[Excerpts from a dataset]
* * *
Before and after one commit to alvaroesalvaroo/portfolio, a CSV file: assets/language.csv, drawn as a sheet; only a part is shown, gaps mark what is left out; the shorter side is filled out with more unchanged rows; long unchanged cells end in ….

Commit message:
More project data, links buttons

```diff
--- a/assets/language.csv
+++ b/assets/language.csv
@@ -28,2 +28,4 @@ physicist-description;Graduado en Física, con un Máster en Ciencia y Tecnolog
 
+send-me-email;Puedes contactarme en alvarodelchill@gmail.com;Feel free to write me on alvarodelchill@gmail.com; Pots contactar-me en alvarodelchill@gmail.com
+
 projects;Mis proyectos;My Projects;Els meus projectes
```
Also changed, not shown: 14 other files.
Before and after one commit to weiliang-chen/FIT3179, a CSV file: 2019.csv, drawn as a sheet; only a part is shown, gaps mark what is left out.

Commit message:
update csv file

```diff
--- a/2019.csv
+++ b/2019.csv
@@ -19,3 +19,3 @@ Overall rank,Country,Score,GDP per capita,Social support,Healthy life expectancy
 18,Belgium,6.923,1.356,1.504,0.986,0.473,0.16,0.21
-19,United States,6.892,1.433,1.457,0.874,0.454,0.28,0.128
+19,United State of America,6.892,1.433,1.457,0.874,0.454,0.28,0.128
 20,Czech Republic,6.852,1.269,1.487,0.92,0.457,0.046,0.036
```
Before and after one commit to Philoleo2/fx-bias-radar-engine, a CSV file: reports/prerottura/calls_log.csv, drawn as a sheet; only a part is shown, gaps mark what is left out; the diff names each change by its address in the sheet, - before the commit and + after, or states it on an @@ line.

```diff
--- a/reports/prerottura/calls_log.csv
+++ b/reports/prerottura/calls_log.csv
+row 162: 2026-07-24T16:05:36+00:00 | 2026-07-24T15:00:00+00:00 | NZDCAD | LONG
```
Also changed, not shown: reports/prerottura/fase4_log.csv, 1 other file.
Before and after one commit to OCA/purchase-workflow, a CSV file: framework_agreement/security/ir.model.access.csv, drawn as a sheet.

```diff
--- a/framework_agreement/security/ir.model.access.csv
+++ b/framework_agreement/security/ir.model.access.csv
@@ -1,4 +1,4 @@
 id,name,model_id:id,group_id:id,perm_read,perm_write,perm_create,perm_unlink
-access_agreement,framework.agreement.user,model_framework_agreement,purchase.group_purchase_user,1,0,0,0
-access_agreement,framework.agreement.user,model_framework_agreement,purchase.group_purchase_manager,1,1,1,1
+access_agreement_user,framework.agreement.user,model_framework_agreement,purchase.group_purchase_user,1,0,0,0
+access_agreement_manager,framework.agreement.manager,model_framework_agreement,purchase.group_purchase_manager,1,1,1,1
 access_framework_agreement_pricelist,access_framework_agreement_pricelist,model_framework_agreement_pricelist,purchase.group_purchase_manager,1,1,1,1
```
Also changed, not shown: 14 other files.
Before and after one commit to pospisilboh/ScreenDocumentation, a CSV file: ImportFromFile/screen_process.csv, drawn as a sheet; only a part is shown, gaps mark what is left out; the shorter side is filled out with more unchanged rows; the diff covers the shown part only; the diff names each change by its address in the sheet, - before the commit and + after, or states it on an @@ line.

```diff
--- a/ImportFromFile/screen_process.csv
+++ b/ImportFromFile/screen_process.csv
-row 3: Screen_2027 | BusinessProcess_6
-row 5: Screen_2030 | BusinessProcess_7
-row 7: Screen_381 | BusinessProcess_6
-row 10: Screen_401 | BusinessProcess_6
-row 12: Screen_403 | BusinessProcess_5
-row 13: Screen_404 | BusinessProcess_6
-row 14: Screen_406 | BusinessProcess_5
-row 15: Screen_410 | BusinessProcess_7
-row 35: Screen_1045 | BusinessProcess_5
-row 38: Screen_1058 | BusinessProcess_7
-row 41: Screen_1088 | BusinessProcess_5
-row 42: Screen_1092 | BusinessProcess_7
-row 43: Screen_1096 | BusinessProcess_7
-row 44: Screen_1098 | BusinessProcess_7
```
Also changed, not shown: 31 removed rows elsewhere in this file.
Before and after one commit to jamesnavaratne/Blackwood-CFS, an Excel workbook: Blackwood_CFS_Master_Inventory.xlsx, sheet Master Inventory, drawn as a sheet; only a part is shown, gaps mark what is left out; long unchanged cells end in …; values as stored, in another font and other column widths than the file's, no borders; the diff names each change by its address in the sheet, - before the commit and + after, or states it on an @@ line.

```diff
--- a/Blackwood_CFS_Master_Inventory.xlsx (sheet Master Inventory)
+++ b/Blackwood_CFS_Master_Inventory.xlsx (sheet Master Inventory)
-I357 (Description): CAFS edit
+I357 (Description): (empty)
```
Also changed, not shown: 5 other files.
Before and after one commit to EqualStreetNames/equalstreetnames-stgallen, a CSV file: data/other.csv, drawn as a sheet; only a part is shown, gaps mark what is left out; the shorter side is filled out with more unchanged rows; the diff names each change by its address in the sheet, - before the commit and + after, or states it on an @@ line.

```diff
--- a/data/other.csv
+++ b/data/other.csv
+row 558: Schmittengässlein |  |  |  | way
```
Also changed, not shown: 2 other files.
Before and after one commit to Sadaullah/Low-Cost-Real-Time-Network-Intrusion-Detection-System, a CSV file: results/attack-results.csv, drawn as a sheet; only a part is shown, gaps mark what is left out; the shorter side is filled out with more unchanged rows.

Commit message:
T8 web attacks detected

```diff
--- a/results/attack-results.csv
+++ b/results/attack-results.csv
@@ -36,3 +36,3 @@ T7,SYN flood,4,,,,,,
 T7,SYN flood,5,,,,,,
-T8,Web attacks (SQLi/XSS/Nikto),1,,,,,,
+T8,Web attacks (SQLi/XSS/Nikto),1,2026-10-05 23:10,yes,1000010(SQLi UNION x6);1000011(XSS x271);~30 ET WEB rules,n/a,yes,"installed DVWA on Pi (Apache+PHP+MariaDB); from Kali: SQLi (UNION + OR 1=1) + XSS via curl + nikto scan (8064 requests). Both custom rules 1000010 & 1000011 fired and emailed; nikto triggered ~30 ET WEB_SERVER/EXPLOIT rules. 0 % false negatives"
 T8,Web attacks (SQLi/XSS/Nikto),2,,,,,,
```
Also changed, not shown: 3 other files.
* * *
TASK DESCRIPTION: The records above are to be returned exactly as they appear.

PROBLEM SOLUTION:
Before and after one commit to alvaroesalvaroo/portfolio, a CSV file: assets/language.csv, drawn as a sheet; only a part is shown, gaps mark what is left out; the shorter side is filled out with more unchanged rows; long unchanged cells end in ….

Commit message:
More project data, links buttons

```diff
--- a/assets/language.csv
+++ b/assets/language.csv
@@ -28,2 +28,4 @@ physicist-description;Graduado en Física, con un Máster en Ciencia y Tecnolog
 
+send-me-email;Puedes contactarme en alvarodelchill@gmail.com;Feel free to write me on alvarodelchill@gmail.com; Pots contactar-me en alvarodelchill@gmail.com
+
 projects;Mis proyectos;My Projects;Els meus projectes
```
Also changed, not shown: 14 other files.
Before and after one commit to weiliang-chen/FIT3179, a CSV file: 2019.csv, drawn as a sheet; only a part is shown, gaps mark what is left out.

Commit message:
update csv file

```diff
--- a/2019.csv
+++ b/2019.csv
@@ -19,3 +19,3 @@ Overall rank,Country,Score,GDP per capita,Social support,Healthy life expectancy
 18,Belgium,6.923,1.356,1.504,0.986,0.473,0.16,0.21
-19,United States,6.892,1.433,1.457,0.874,0.454,0.28,0.128
+19,United State of America,6.892,1.433,1.457,0.874,0.454,0.28,0.128
 20,Czech Republic,6.852,1.269,1.487,0.92,0.457,0.046,0.036
```
Before and after one commit to Philoleo2/fx-bias-radar-engine, a CSV file: reports/prerottura/calls_log.csv, drawn as a sheet; only a part is shown, gaps mark what is left out; the diff names each change by its address in the sheet, - before the commit and + after, or states it on an @@ line.

```diff
--- a/reports/prerottura/calls_log.csv
+++ b/reports/prerottura/calls_log.csv
+row 162: 2026-07-24T16:05:36+00:00 | 2026-07-24T15:00:00+00:00 | NZDCAD | LONG
```
Also changed, not shown: reports/prerottura/fase4_log.csv, 1 other file.
Before and after one commit to OCA/purchase-workflow, a CSV file: framework_agreement/security/ir.model.access.csv, drawn as a sheet.

```diff
--- a/framework_agreement/security/ir.model.access.csv
+++ b/framework_agreement/security/ir.model.access.csv
@@ -1,4 +1,4 @@
 id,name,model_id:id,group_id:id,perm_read,perm_write,perm_create,perm_unlink
-access_agreement,framework.agreement.user,model_framework_agreement,purchase.group_purchase_user,1,0,0,0
-access_agreement,framework.agreement.user,model_framework_agreement,purchase.group_purchase_manager,1,1,1,1
+access_agreement_user,framework.agreement.user,model_framework_agreement,purchase.group_purchase_user,1,0,0,0
+access_agreement_manager,framework.agreement.manager,model_framework_agreement,purchase.group_purchase_manager,1,1,1,1
 access_framework_agreement_pricelist,access_framework_agreement_pricelist,model_framework_agreement_pricelist,purchase.group_purchase_manager,1,1,1,1
```
Also changed, not shown: 14 other files.
Before and after one commit to pospisilboh/ScreenDocumentation, a CSV file: ImportFromFile/screen_process.csv, drawn as a sheet; only a part is shown, gaps mark what is left out; the shorter side is filled out with more unchanged rows; the diff covers the shown part only; the diff names each change by its address in the sheet, - before the commit and + after, or states it on an @@ line.

```diff
--- a/ImportFromFile/screen_process.csv
+++ b/ImportFromFile/screen_process.csv
-row 3: Screen_2027 | BusinessProcess_6
-row 5: Screen_2030 | BusinessProcess_7
-row 7: Screen_381 | BusinessProcess_6
-row 10: Screen_401 | BusinessProcess_6
-row 12: Screen_403 | BusinessProcess_5
-row 13: Screen_404 | BusinessProcess_6
-row 14: Screen_406 | BusinessProcess_5
-row 15: Screen_410 | BusinessProcess_7
-row 35: Screen_1045 | BusinessProcess_5
-row 38: Screen_1058 | BusinessProcess_7
-row 41: Screen_1088 | BusinessProcess_5
-row 42: Screen_1092 | BusinessProcess_7
-row 43: Screen_1096 | BusinessProcess_7
-row 44: Screen_1098 | BusinessProcess_7
```
Also changed, not shown: 31 removed rows elsewhere in this file.
Before and after one commit to jamesnavaratne/Blackwood-CFS, an Excel workbook: Blackwood_CFS_Master_Inventory.xlsx, sheet Master Inventory, drawn as a sheet; only a part is shown, gaps mark what is left out; long unchanged cells end in …; values as stored, in another font and other column widths than the file's, no borders; the diff names each change by its address in the sheet, - before the commit and + after, or states it on an @@ line.

```diff
--- a/Blackwood_CFS_Master_Inventory.xlsx (sheet Master Inventory)
+++ b/Blackwood_CFS_Master_Inventory.xlsx (sheet Master Inventory)
-I357 (Description): CAFS edit
+I357 (Description): (empty)
```
Also changed, not shown: 5 other files.
Before and after one commit to EqualStreetNames/equalstreetnames-stgallen, a CSV file: data/other.csv, drawn as a sheet; only a part is shown, gaps mark what is left out; the shorter side is filled out with more unchanged rows; the diff names each change by its address in the sheet, - before the commit and + after, or states it on an @@ line.

```diff
--- a/data/other.csv
+++ b/data/other.csv
+row 558: Schmittengässlein |  |  |  | way
```
Also changed, not shown: 2 other files.
Before and after one commit to Sadaullah/Low-Cost-Real-Time-Network-Intrusion-Detection-System, a CSV file: results/attack-results.csv, drawn as a sheet; only a part is shown, gaps mark what is left out; the shorter side is filled out with more unchanged rows.

Commit message:
T8 web attacks detected

```diff
--- a/results/attack-results.csv
+++ b/results/attack-results.csv
@@ -36,3 +36,3 @@ T7,SYN flood,4,,,,,,
 T7,SYN flood,5,,,,,,
-T8,Web attacks (SQLi/XSS/Nikto),1,,,,,,
+T8,Web attacks (SQLi/XSS/Nikto),1,2026-10-05 23:10,yes,1000010(SQLi UNION x6);1000011(XSS x271);~30 ET WEB rules,n/a,yes,"installed DVWA on Pi (Apache+PHP+MariaDB); from Kali: SQLi (UNION + OR 1=1) + XSS via curl + nikto scan (8064 requests). Both custom rules 1000010 & 1000011 fired and emailed; nikto triggered ~30 ET WEB_SERVER/EXPLOIT rules. 0 % false negatives"
 T8,Web attacks (SQLi/XSS/Nikto),2,,,,,,
```
Also changed, not shown: 3 other files.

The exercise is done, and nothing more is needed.